Arts centre and HQ scheme ‘vital’ for town says Falkirk Delivers chairman
An ambitious council HQ and arts centre plan is “absolutely vital” to the town centre’s future. says Falkirk Delivers chairman Brian Flynn.
He has made a renewed appeal for the scheme - rejected by Labour councillors - to be put back on track in the wake of the latest two shock retail closures in the already denuded area around the High Street.
Last month Labour councillors blocked an SNP-led plan to relocate the council headquarters to the heart of the town, while opening an arts centre capable of attracting people to an area reeling from a series of high profile retail departures.

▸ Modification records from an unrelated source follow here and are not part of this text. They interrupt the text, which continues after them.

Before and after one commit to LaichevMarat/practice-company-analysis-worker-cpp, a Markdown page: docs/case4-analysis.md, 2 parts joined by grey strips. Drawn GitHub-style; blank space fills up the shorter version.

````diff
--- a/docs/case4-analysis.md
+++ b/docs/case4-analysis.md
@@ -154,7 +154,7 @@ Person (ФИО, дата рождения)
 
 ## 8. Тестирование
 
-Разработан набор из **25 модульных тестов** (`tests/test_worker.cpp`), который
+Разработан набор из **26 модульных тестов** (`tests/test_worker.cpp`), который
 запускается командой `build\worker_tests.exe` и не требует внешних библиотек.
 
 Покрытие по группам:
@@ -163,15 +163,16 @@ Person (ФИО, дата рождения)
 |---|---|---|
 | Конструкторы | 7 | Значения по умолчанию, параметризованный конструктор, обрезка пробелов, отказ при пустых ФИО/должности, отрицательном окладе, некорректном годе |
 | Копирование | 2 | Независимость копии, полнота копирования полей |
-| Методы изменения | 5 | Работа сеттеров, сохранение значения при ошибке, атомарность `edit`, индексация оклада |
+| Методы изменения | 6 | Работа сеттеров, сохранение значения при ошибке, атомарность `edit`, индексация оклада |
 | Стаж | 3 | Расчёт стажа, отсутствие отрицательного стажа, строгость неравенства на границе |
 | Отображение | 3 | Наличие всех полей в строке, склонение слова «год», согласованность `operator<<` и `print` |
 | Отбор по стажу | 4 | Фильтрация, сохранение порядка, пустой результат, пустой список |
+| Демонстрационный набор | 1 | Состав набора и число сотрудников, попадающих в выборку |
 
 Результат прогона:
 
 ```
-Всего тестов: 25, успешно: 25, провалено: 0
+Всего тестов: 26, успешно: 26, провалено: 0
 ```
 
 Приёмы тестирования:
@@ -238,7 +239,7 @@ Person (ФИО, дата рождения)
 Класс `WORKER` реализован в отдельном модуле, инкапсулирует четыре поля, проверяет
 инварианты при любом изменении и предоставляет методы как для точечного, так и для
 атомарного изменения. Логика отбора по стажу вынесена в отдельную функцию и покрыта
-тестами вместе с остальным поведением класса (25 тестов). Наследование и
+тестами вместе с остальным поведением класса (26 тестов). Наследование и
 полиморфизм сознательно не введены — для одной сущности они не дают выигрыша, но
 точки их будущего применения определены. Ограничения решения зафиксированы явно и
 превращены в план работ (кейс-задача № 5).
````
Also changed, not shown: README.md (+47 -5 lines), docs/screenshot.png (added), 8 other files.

Labour Group Robert Bissett argued there was a long list of spending priorities across the area and that a £45million new dewelopment could not be justified.
Labour members sparked fury by dubbing the plan “Cecil’s Castle” - alluding to SNP council leader Cecil Meiklejohn, implying the scheme was a mere vanity project.
However this week’s fresh town centre retail woes have prompted both Howgate Shopping Centre general manager Suzanne Arkinson and now Mr Flynn to launch a new appeal urging support for the plan.
The Howgate’s branch of Watts Brothers has folded, with the collapse of the company, and High Street women’s fashion store Bonmarché is in administration - although continuing to trade, pending rescue efforts.
Mr Flynn, owner of award-winning town centre licensed venue Behind the Wall, said: “An arts centre and (council) headquarters are absolutely vital for the future viability of Falkirk town centre.
“It would be fantastic if our local representatives showed faith in their town centre, and everyone else would follow suit.
“I am sure Falkirk would be all the richer for it in the future”.
Last month Behind the Wall was offered as a venue after an SNP councillor challenged Labour to debate whether or not the council should build a new headquarters and arts centre.
Councillor David Alexander offered to take on the Labour group leader, Robert Bissett, after Labour members withdrew support for the plan.
The Labour group has said that the uncertainty caused by Brexit along with continuing austerity meant they could no longer support plans that concentrated resources on just one part of the district.
However the latest closures are seen by the scheme’s supporters as having given fresh impetus to the idea.
Suzanne Arkinson said if the council would not invest in the town centre, neither would anybody else.